Records shown

-- Opening Marker --

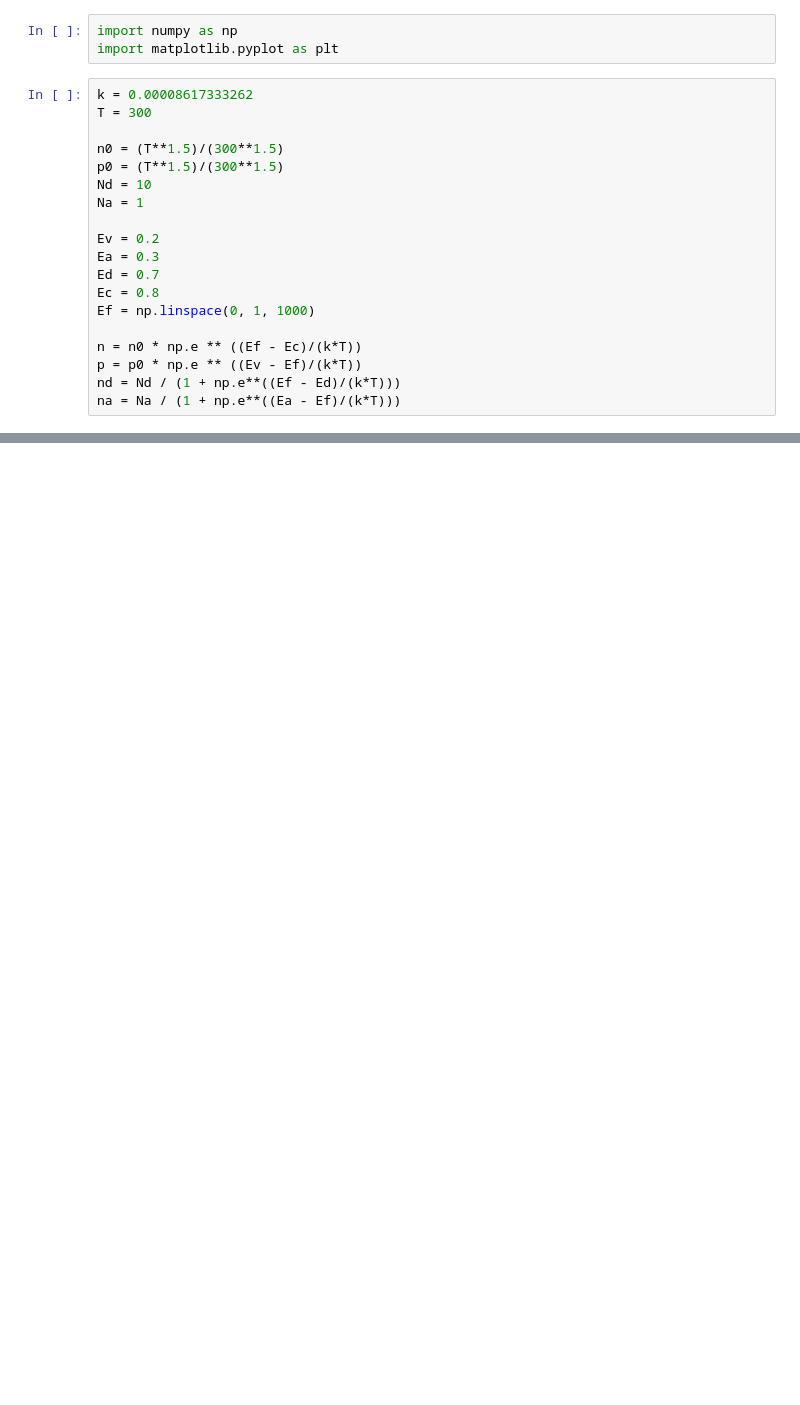
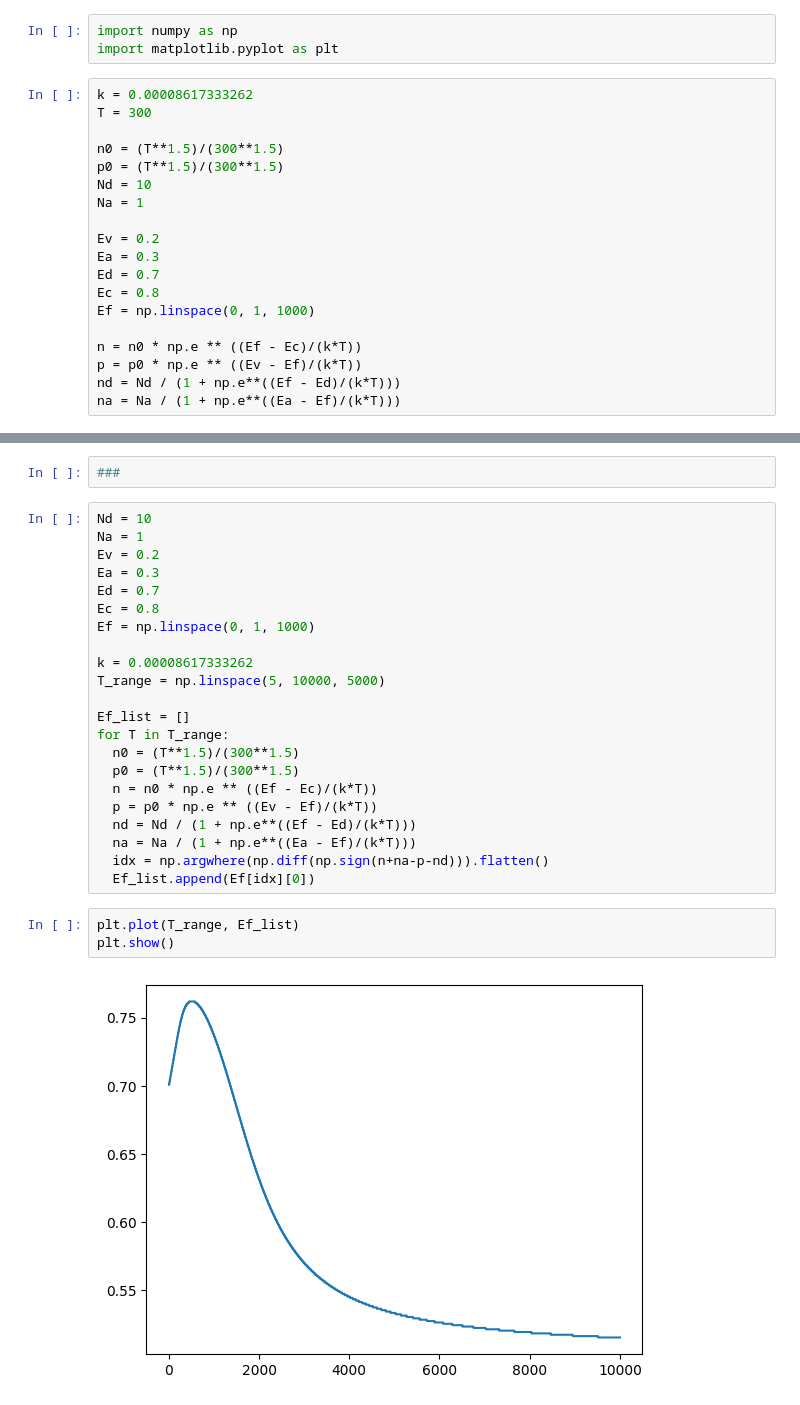
Before and after one commit to agustinsilva447/Fisica-de-los-Semiconductores, a Jupyter notebook: 7_extrinsic_equilibrium.ipynb, the cells around one changed output, grey strips where cells are left out. Drawn from its saved outputs; the diff is of its cells as text; blank space fills up the shorter version.

```diff
--- a/7_extrinsic_equilibrium.ipynb
+++ b/7_extrinsic_equilibrium.ipynb
@@ -40,0 +46,29 @@ plt.show()
+# %%
+###
+# %%
+Nd = 10
+Na = 1
+Ev = 0.2
+Ea = 0.3
+Ed = 0.7
+Ec = 0.8
+Ef = np.linspace(0, 1, 1000)
+
+k = 0.00008617333262
+T_range = np.linspace(5, 10000, 5000)
+
+Ef_list = []
+for T in T_range:
+  n0 = (T**1.5)/(300**1.5)
+  p0 = (T**1.5)/(300**1.5)
+  n = n0 * np.e ** ((Ef - Ec)/(k*T))
+  p = p0 * np.e ** ((Ev - Ef)/(k*T))
+  nd = Nd / (1 + np.e**((Ef - Ed)/(k*T)))
+  na = Na / (1 + np.e**((Ea - Ef)/(k*T)))
+  idx = np.argwhere(np.diff(np.sign(n+na-p-nd))).flatten()
+  Ef_list.append(Ef[idx][0])
+# %%
+plt.plot(T_range, Ef_list)
+plt.show()
+# %% [output]
+[figure, added]
```
Also changed, not shown: parts of 1 cell of this notebook.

-- Closing Marker --

To do
Repeat the material above in full and unchanged, minus its images.

Solution to this task
Before and after one commit to agustinsilva447/Fisica-de-los-Semiconductores, a Jupyter notebook: 7_extrinsic_equilibrium.ipynb, the cells around one changed output, grey strips where cells are left out. Drawn from its saved outputs; the diff is of its cells as text; blank space fills up the shorter version.

```diff
--- a/7_extrinsic_equilibrium.ipynb
+++ b/7_extrinsic_equilibrium.ipynb
@@ -40,0 +46,29 @@ plt.show()
+# %%
+###
+# %%
+Nd = 10
+Na = 1
+Ev = 0.2
+Ea = 0.3
+Ed = 0.7
+Ec = 0.8
+Ef = np.linspace(0, 1, 1000)
+
+k = 0.00008617333262
+T_range = np.linspace(5, 10000, 5000)
+
+Ef_list = []
+for T in T_range:
+  n0 = (T**1.5)/(300**1.5)
+  p0 = (T**1.5)/(300**1.5)
+  n = n0 * np.e ** ((Ef - Ec)/(k*T))
+  p = p0 * np.e ** ((Ev - Ef)/(k*T))
+  nd = Nd / (1 + np.e**((Ef - Ed)/(k*T)))
+  na = Na / (1 + np.e**((Ea - Ef)/(k*T)))
+  idx = np.argwhere(np.diff(np.sign(n+na-p-nd))).flatten()
+  Ef_list.append(Ef[idx][0])
+# %%
+plt.plot(T_range, Ef_list)
+plt.show()
+# %% [output]
+[figure, added]
```
Also changed, not shown: parts of 1 cell of this notebook.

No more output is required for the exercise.